A fascinating overview capturing the meaning of the holiday.
Rabbi Avraham Goldhar is the Founder of the Goldhar School, Home of the Fastest Jewish Education on Earth! www.goldharschool.com
The Book of Genesis describes how Jacob mourned during the entire twenty-two years that Joseph was missing. Nothing consoled him. No one could comfort him. One would think that after 22 years the pain of the death of a loved one would somewhat lessen or ease with the passage of time, but in this case it did not. Why? Because there was no closure, no burial. Why? Because Joseph was not dead!
For over 2000 years the Jewish people have been mourning the destruction of the Holy Temple. At every festive occasion its loss is remembered. No wedding takes places without the symbolic broken glass. Ashes of mourning are placed upon the forehead of the groom and a section of a new home is left unpainted or unfinished, all in remembrance of the Destruction and the Exile from Zion. One might ask, “Why are they still crying after 2000 years?” Why can’t they get over it and move on? Why? Because there was never any closure, no burial. Why? Because the Temple’s bricks and stone have been destroyed, but the Divine Promise still stands, the Temple will be rebuilt and until that day Zion will never be forgotten.
One August day (it was on Tisha b’Av, the 9th day of the month of Av, the day that marks the destruction of both the First and Second Temple) Napoleon was walking along a street when he stopped in front of a synagogue. He heard crying from within. “What are those Jews doing?” He asked the soldier at his side. “They are mourning over the destruction of their Temple.”
“When did that happen?”
“Around 2000 years ago.”
“They are still crying after 2000 years? A nation that mourns so long will never cease. They will surely return to their land and see the rebuilding of their Temple.”
What was is that Napoleon saw that gave him the confidence to make such a statement? He understood that the connection between the People and the Place is intrinsic. One cannot live without the other. Just as the Jewish People is alive, so too is Zion. A nation that will not allow itself to forget will also not allow itself to let go or give up.

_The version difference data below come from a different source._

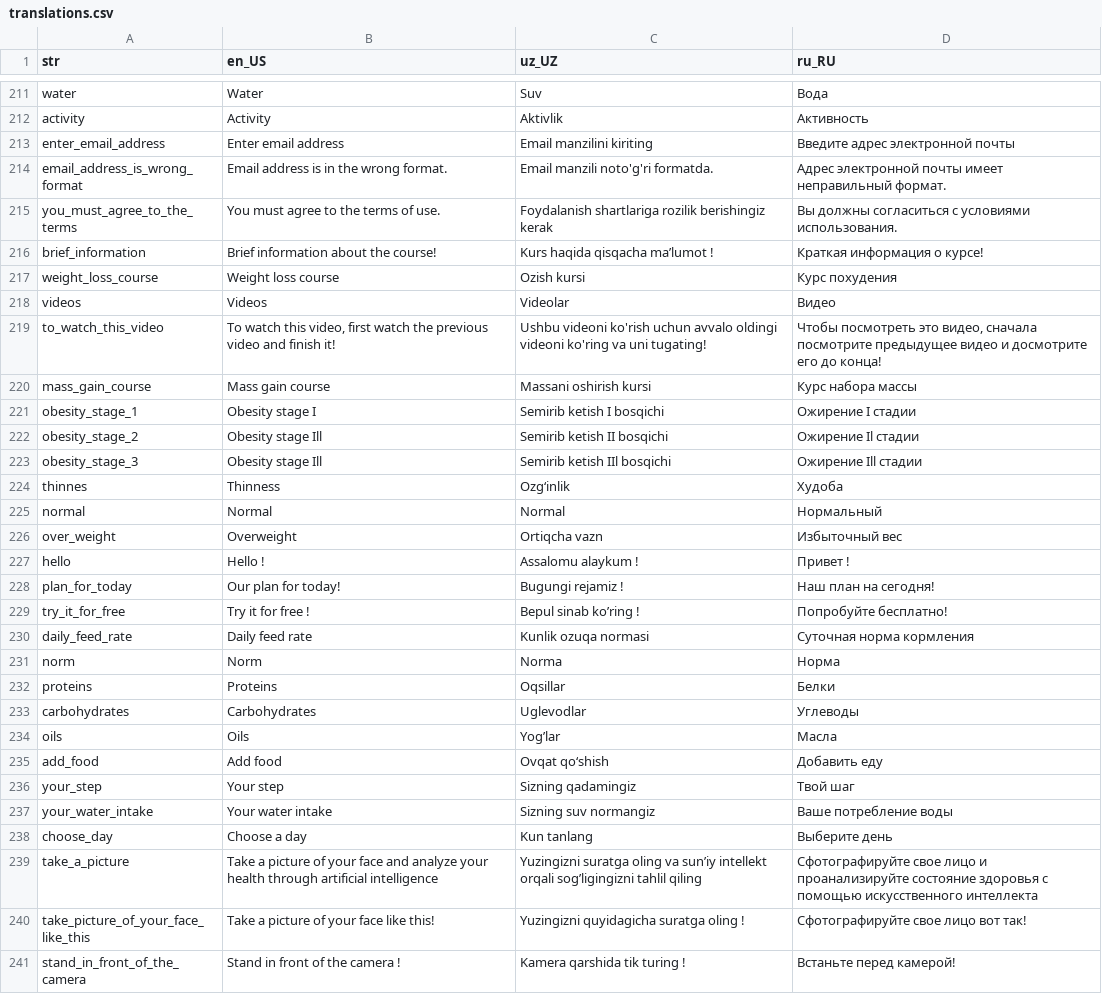
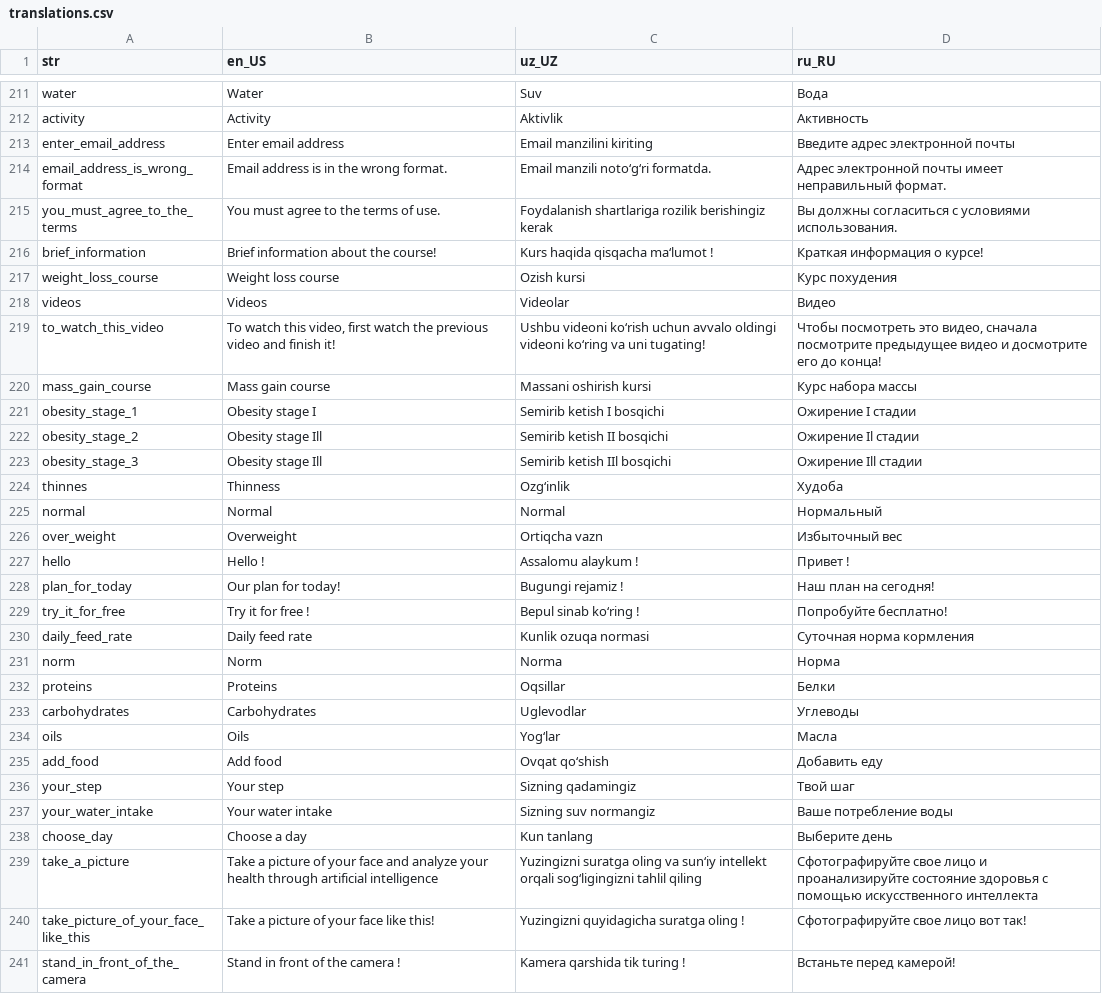
Before and after one commit to Calora-Ecosystem/calora_mobile, a CSV file: assets/localization/translations.csv, drawn as a sheet; only a part is shown, gaps mark what is left out; the diff covers the shown part only.

```diff
--- a/assets/localization/translations.csv
+++ b/assets/localization/translations.csv
@@ -213,8 +213,8 @@ activity,Activity,Aktivlik,Активность
 enter_email_address,Enter email address,Email manzilini kiriting,Введите адрес электронной почты
-email_address_is_wrong_format,Email address is in the wrong format.,Email manzili noto'g'ri formatda.,Адрес электронной почты имеет неправильный формат.
+email_address_is_wrong_format,Email address is in the wrong format.,Email manzili notoʻgʻri formatda.,Адрес электронной почты имеет неправильный формат.
 you_must_agree_to_the_terms,You must agree to the terms of use.,Foydalanish shartlariga rozilik berishingiz kerak,Вы должны согласиться с условиями использования.
-brief_information,Brief information about the course!,Kurs haqida qisqacha ma’lumot !,Краткая информация о курсе!
+brief_information,Brief information about the course!,Kurs haqida qisqacha maʻlumot !,Краткая информация о курсе!
 weight_loss_course,Weight loss course,Ozish kursi,Курс похудения
 videos,Videos,Videolar,Видео
-to_watch_this_video,"To watch this video, first watch the previous video and finish it!",Ushbu videoni ko'rish uchun avvalo oldingi videoni ko'ring va uni tugating!,"Чтобы посмотреть это видео, сначала посмотрите предыдущее видео и досмотрите его до конца!"
+to_watch_this_video,"To watch this video, first watch the previous video and finish it!",Ushbu videoni koʻrish uchun avvalo oldingi videoni koʻring va uni tugating!,"Чтобы посмотреть это видео, сначала посмотрите предыдущее видео и досмотрите его до конца!"
 mass_gain_course,Mass gain course,Massani oshirish kursi,Курс набора массы
@@ -223,3 +223,3 @@ obesity_stage_2,Obesity stage Ill,Semirib ketish II bosqichi,Ожирение Il
 obesity_stage_3,Obesity stage Ill,Semirib ketish IIl bosqichi,Ожирение Ill стадии
-thinnes,Thinness,Ozg‘inlik,Худоба
+thinnes,Thinness,Ozgʻinlik,Худоба
 normal,Normal,Normal,Нормальный
@@ -228,3 +228,3 @@ hello,Hello !,Assalomu alaykum !,Привет !
 plan_for_today,Our plan for today!,Bugungi rejamiz !,Наш план на сегодня!
-try_it_for_free,Try it for free !,Bepul sinab ko’ring !,Попробуйте бесплатно!
+try_it_for_free,Try it for free !,Bepul sinab koʻring !,Попробуйте бесплатно!
 daily_feed_rate,Daily feed rate,Kunlik ozuqa normasi,Суточная норма кормления
@@ -233,4 +233,4 @@ proteins,Proteins,Oqsillar,Белки
 carbohydrates,Carbohydrates,Uglevodlar,Углеводы
-oils,Oils,Yog’lar,Масла
-add_food,Add food,Ovqat qo‘shish,Добавить еду
+oils,Oils,Yogʻlar,Масла
+add_food,Add food,Ovqat qoʻshish,Добавить еду
 your_step,Your step,Sizning qadamingiz,Твой шаг
@@ -238,3 +238,3 @@ your_water_intake,Your water intake,Sizning suv normangiz,Ваше потреб
 choose_day,Choose a day,Kun tanlang,Выберите день
-take_a_picture,Take a picture of your face and analyze your health through artificial intelligence,Yuzingizni suratga oling va sun’iy intellekt orqali sog’ligingizni tahlil qiling,Сфотографируйте свое лицо и проанализируйте состояние здоровья с помощью искусственного интеллекта
+take_a_picture,Take a picture of your face and analyze your health through artificial intelligence,Yuzingizni suratga oling va sunʻiy intellekt orqali sogʻligingizni tahlil qiling,Сфотографируйте свое лицо и проанализируйте состояние здоровья с помощью искусственного интеллекта
 take_picture_of_your_face_like_this,Take a picture of your face like this!,Yuzingizni quyidagicha suratga oling !,Сфотографируйте свое лицо вот так!
```
Also changed, not shown: 1 added row and 150 edited cells elsewhere in this file, 8 other files.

The Jews are still crying after 2000 years because they realize the greatness of what was lost and they long for its return like a father who knows his child is missing, but who is not dead. They also cry in anticipation as they see the in gathering of the exiles and wait for when Zion will be restored to its former state and the Temple will be rebuilt.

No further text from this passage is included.